3. Research Full Paper
Guilherme Martins1 , Paulo Sérgio Lopes de Souza1, Sarita Bruschi1, Davi José Conte1
1 Universidade de São Paulo
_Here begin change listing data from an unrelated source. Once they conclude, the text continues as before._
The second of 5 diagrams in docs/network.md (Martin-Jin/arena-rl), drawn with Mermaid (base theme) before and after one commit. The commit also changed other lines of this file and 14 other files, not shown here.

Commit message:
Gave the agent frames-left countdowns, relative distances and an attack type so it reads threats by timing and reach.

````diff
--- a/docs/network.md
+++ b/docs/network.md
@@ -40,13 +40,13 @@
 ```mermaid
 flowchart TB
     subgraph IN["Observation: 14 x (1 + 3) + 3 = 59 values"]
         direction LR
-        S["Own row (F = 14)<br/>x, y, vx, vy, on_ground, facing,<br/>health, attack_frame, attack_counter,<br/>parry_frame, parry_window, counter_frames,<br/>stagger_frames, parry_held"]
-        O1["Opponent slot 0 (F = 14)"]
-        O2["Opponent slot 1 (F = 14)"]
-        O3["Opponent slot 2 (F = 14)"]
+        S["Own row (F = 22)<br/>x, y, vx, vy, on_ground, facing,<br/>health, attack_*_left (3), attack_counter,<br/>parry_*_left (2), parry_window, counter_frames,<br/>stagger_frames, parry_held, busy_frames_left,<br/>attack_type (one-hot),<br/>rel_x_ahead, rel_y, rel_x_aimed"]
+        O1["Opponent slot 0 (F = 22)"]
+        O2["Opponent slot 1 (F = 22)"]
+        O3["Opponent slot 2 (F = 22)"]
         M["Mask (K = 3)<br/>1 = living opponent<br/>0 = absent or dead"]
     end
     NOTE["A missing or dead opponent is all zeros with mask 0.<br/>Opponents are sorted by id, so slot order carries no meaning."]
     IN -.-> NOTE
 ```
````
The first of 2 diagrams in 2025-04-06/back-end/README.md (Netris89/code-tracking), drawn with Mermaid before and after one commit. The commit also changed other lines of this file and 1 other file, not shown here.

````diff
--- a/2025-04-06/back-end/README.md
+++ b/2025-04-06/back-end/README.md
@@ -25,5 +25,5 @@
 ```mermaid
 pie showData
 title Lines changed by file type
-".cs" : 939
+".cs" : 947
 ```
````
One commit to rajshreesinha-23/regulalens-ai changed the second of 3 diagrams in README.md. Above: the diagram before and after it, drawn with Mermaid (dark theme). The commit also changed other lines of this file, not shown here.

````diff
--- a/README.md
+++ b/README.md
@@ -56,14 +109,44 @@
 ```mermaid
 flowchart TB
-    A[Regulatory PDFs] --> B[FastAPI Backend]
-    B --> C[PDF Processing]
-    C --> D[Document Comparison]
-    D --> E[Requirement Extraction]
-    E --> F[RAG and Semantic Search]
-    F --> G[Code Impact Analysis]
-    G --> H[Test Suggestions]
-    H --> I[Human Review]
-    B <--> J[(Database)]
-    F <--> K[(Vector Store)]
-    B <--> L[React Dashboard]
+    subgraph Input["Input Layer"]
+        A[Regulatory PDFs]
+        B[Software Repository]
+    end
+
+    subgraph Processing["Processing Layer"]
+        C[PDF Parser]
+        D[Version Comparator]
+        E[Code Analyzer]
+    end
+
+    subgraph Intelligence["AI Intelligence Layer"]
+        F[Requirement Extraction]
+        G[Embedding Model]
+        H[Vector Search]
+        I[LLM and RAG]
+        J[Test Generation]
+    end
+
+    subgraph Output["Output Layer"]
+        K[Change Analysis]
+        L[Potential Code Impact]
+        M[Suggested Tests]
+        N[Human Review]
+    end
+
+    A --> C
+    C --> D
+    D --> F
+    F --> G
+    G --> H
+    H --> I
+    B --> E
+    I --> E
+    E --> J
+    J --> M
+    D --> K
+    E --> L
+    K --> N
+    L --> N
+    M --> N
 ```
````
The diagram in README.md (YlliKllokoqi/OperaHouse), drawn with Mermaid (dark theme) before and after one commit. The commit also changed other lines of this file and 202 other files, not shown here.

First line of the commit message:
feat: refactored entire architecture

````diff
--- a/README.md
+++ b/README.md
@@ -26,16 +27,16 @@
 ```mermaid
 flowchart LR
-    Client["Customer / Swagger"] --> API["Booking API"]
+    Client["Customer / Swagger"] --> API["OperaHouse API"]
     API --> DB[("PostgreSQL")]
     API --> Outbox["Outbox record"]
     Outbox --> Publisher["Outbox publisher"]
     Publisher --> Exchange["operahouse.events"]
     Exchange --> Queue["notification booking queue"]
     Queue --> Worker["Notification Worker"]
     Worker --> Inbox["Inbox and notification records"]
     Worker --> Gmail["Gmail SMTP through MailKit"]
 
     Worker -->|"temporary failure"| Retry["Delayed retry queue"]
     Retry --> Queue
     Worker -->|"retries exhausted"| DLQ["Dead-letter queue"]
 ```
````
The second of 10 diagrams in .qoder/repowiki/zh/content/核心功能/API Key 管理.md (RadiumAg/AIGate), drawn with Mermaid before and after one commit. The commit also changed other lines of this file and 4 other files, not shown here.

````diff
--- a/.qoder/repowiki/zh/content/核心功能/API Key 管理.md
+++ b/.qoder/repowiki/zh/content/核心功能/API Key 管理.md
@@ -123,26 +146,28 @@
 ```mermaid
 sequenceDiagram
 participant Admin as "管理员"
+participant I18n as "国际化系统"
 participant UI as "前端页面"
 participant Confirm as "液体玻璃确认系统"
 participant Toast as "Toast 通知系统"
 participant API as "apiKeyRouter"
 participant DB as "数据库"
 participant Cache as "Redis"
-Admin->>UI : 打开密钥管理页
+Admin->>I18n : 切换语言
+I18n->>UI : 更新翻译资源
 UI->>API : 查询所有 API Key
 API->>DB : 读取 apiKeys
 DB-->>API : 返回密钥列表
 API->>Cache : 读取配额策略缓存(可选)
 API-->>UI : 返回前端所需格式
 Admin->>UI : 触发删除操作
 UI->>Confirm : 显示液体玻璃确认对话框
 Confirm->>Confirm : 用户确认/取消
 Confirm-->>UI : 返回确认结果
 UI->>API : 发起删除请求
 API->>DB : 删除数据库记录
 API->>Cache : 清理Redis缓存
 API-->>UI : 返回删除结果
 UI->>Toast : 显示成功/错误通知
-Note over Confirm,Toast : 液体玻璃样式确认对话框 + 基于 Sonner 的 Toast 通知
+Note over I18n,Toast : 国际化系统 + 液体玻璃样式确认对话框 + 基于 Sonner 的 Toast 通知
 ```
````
This research full paper describes the use of challenges to teach parallel programming, regardless of teaching methodology (traditional, Problem-Based Learning and others) or programming-contest support systems. We verify how challenges contribute to the learning of parallel programming, consiering technical and motivational aspects. Studies demonstrate the potential of using programming contests as educational resources at the end of courses, encouraging students to practice and learn more about parallel programming. However, there are no proposals exploring programming challenges as part of the learning process, since the beginning of the course. This paper presents four different experiments applying challenges to teach parallel programming for undergraduate and graduate students. We evaluated different teaching/learning methodologies, contexts, educational resources (including programming marathon systems), and groups of students. Considering all the experiments, almost 250 students participated and were evaluated. We developed and applied 58 challenges to analyze theoretical and practical knowledge about parallel programming. Different metrics were used to evaluate the students during the experiments: theoretical assessments, source-code quality, program output correctness, and student ́s receptivity/motivation to learning from challenges. Results from experiments show scores of up to 96% of learning on technical aspects and up to 83% on student satisfaction.Challenges stimulated the development of high-quality parallel solutions and promoted a healthy environment among students, where the lightly-competitive context contributed to create a collaborative atmosphere. The use of programming marathon systems as an educational tool is not imperative. The use ofchallenges for the students’ learning, not on their classification, showed that it is possible to teach parallel programming, maintaining students focused and motivated.